There is far more unknown than known about B12 and its metabolism in the body. There are several vegetarian food sources of B12. While these sources may not be constant, it appears that they occur with sufficient frequency to supply the minute quantities of B12 that are needed by those who are not abusing their health. These include: wheat, soybeans, various common greens, olives, fruits, and many other foods that occasionally have B12 either in or on the food. Vitamin B12 has been found in roots and stems of tomatoes, cabbage, celery, kale, broccoli and leeks. It has been found in the leaves of kohlrabi. Seaweed and alfalfa contain B12 also. It is difficult to avoid vitamin B12. A further source of B12 is bacterial growth in the mouth (around the teeth and gums), in the nasopharynx, around the tonsils and tonsillar crypts, in the folds at the base of the tongue, and in the upper bronchial tree. Up to 0.5 micorograms daily can be obtained from this source. It's likely that this source alone will supply sufficient quantities of B12 for the small requirement that a pure vegetarian has, especially considering his low protein intake, which further reduces the need for B12. It has also been shown that some bacteria, which may colonize the small intestine of man, can synthesize considerable amounts of biologically active forms of the vitamin. The terminal ileum is principally involved in absorbing B12. Since bacteria can form B12 above the terminal ileum, and since intrinsic factor, which is needed for most rapid absorption, is found in the ileum, there can be adequate absorption of vitamin B12 produced from these bacteria in the ileum in healthy people.

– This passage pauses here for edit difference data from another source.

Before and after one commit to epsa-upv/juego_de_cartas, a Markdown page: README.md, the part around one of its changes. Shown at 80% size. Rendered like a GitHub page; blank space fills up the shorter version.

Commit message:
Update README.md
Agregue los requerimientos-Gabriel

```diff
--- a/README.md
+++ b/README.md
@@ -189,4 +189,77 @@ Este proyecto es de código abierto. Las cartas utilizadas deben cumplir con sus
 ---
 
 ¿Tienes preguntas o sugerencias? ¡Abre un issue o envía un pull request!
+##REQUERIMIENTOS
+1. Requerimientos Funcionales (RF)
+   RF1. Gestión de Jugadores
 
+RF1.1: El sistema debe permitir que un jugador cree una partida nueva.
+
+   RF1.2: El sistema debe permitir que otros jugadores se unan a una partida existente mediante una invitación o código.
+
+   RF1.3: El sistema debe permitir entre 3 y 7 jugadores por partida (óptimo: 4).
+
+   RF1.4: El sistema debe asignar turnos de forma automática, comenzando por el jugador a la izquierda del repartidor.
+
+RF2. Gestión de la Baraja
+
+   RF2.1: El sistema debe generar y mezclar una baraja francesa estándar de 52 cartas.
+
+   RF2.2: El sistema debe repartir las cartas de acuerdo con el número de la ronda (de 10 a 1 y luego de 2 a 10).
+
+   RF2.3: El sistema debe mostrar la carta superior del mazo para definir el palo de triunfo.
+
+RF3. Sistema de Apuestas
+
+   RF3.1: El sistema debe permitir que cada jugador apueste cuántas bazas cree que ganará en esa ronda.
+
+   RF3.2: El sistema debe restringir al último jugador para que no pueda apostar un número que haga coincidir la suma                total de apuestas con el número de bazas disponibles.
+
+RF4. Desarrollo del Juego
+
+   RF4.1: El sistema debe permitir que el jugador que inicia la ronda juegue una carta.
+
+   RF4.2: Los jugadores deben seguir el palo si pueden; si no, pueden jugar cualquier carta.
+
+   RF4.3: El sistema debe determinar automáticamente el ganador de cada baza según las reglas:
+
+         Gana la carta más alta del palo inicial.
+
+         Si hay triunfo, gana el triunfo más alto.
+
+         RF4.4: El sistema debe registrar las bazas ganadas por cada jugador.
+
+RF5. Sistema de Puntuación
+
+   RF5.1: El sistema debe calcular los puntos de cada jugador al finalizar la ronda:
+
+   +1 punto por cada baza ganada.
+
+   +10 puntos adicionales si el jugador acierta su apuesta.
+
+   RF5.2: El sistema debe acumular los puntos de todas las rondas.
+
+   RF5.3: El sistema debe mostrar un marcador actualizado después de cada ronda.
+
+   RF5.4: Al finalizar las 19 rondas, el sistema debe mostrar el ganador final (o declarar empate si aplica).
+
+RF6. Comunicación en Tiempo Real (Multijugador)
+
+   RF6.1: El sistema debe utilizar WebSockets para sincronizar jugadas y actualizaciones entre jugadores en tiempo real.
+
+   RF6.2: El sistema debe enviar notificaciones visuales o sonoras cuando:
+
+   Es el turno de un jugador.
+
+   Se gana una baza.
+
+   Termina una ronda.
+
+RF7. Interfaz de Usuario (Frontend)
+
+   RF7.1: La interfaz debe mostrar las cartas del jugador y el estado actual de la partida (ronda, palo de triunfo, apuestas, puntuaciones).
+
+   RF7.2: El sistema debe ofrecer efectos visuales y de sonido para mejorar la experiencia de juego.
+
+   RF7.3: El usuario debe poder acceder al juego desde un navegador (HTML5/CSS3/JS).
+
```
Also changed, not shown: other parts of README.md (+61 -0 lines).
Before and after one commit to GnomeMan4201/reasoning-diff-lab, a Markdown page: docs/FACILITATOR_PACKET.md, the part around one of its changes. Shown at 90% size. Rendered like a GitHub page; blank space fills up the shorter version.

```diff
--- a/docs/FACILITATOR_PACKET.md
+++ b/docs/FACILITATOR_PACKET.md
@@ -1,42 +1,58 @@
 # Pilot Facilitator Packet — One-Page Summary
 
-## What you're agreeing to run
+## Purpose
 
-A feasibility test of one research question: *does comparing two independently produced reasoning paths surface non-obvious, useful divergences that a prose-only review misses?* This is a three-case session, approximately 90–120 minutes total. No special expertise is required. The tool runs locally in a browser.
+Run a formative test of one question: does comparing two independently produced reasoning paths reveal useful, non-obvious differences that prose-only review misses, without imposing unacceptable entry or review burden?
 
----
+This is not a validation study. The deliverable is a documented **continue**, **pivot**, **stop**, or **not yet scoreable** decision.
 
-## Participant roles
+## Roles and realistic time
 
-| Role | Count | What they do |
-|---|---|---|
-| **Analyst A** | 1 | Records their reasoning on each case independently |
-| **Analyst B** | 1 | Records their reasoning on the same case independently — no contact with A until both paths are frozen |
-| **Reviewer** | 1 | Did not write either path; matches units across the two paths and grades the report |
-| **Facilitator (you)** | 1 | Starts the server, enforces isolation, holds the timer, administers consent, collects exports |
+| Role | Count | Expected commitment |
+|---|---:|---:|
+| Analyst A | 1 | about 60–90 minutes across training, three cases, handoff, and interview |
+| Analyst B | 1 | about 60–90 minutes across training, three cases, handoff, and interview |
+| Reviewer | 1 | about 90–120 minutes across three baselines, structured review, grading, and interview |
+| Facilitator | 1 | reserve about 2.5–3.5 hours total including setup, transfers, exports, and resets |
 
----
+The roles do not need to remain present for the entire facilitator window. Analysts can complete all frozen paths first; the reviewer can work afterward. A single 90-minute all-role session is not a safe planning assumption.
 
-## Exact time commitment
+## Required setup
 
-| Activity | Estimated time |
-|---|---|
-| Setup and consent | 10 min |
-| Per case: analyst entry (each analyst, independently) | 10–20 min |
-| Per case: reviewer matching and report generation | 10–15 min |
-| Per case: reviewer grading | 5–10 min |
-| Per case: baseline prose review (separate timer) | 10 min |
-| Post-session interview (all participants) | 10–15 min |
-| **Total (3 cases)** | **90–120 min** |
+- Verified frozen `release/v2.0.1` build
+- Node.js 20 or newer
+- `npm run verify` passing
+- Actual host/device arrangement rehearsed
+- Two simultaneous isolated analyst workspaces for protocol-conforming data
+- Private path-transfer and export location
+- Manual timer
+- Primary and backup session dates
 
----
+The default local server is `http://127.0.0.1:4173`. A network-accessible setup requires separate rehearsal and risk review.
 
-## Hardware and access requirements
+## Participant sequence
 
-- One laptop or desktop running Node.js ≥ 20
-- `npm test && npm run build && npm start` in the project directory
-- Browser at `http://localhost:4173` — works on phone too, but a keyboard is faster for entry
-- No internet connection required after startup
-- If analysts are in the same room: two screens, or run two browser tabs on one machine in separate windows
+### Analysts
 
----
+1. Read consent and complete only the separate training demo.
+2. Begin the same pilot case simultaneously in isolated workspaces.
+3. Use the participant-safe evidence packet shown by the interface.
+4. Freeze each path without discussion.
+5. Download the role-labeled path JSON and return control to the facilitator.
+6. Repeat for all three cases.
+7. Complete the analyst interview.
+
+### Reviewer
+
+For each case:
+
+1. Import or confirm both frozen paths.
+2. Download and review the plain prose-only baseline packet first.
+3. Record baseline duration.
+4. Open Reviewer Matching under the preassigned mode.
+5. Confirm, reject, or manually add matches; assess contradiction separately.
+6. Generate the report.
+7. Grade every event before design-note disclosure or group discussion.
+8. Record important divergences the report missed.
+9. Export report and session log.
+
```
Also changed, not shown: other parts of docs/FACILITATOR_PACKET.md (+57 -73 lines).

Individuals taking conventional diets need only about 0.1 micrograms of B12 per day even though conventional diets contain excess fat, animal protein and refined foods all of which increase the need for B12. True vegetarians require only 0.05 micrograms of B12 daily. An ounce of the roots of leeks, beets and other vegetables will provide 0.1 to 0.3 mcg. of B1, more than a day's supply. The routine use of vitamin B12 is not advised. Cases of increased cancer production in animals receiving high levels of B12 have been published. A group of French investigators reported a series of cases suggesting that B12 may stimulate multiplication of cancer cells and aggravate the disease. Patients with rheumatoid arthritis present serum B12 levels significantly higher than normal subjects. It is also known to be higher in patients with ulcerative colitis, leukemia and other serious illnesses. Breast-fed infants get only a tiny fraction of a microgram of B12 per day, even if their mothers are on a high intake. Yet, they can build neurological tissue, convert their hemoglobin from F to A type, and do other complex functions dependent on B12. Iron deficiency interferes with absorption of B12. Large doses of vitamin B1 can also destroy vitamin B12, as can the use of oral contraceptives. Lactose intolerance may increase B12 needs."